From a practical standpoint, short-term, strategic supplementation did not significantly increase the weight of the lambs and therefore it did not increase the chances of difficult births. On the contrary, it ensured that the volume of colostrum available at birth met, or exceeded the estimated requirements of 50 ml/kg of lamb birth weight (Robinson et al., Reference Robinson, Rooke, McEvoy, Freer and Dove2002). In addition, the fact that the colostrum was less viscous means that it should be more readily taken in by the lamb when it first attempts to suck and this, in turn, should aid in establishing a stronger maternal bond (Nowak and Poindron, Reference Nowak and Poindron2006). This suggests that supplementation is a worthwhile strategy for increasing the chances of survival of newborn lambs. The results presented here show that the form of supplementation, maize or barley, can be chosen on economic grounds as the lambs that are usually most at risk, the twins, receive equivalent benefit when their mothers receive either supplement.
We thank Gabriel and Fernando García, Damián Gonzalez and Jonny Nogueira for their technical help.

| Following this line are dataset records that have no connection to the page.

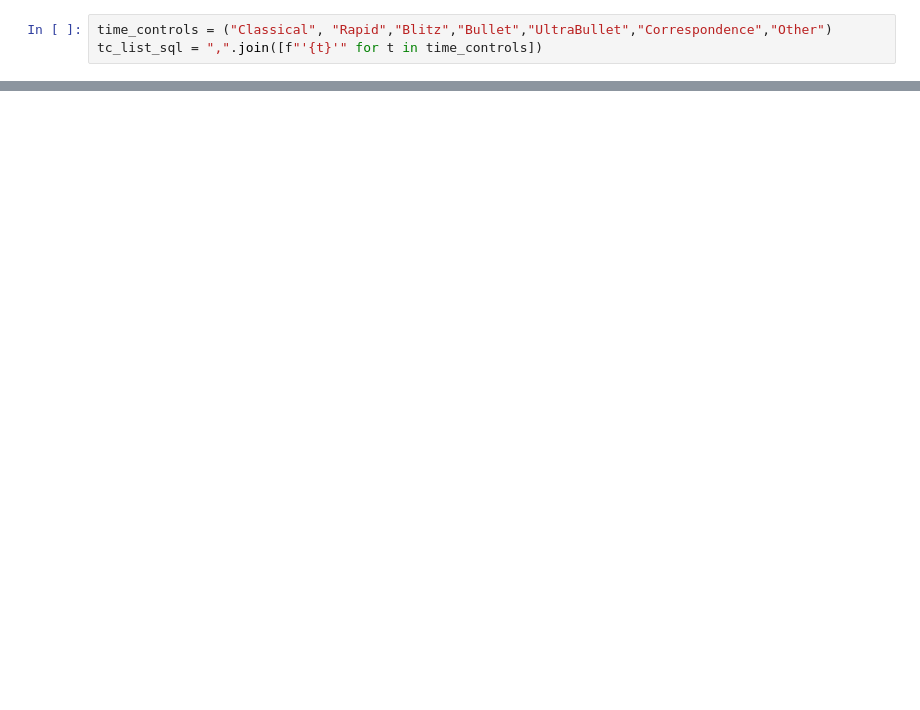
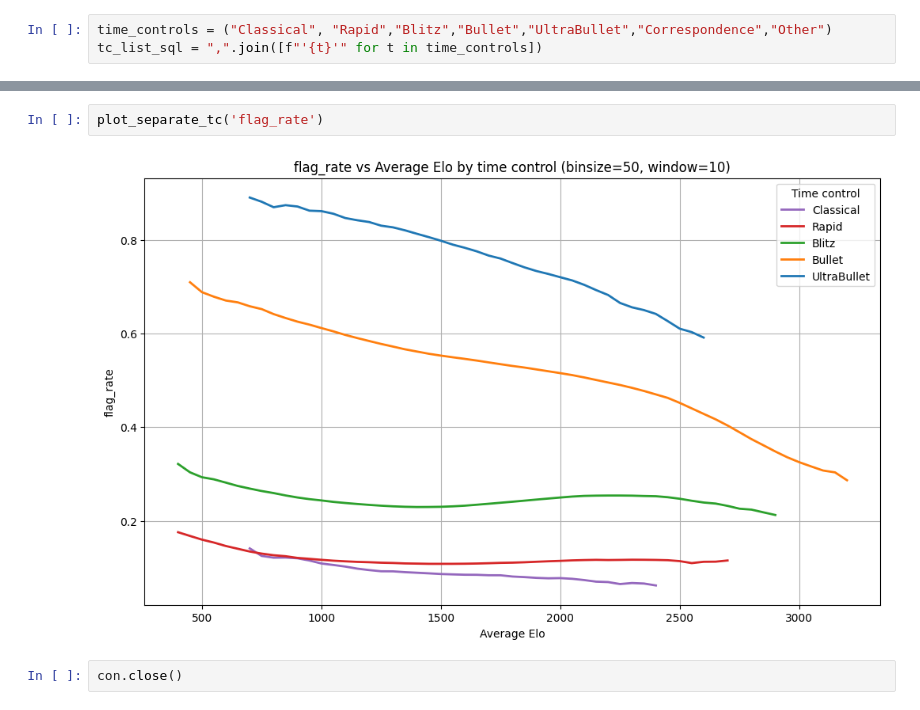
Before and after one commit to sebas-smith/lichess-analysis, a Jupyter notebook: analysis/draws.ipynb, the cells around one changed output, grey strips where cells are left out. Cells and saved outputs as stored; diff of their text form; blank space fills up the shorter version.

```diff
--- a/analysis/draws.ipynb
+++ b/analysis/draws.ipynb
@@ -194,0 +214,6 @@ con.close()
+# %%
+plot_separate_tc('flag_rate')
+# %% [output]
+[figure, added]
+# %%
+con.close()
```
Also changed, not shown: parts of 15 cells of this notebook.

We thank Dr Gabriel Ciappesoni for assistance with the statistical analysis.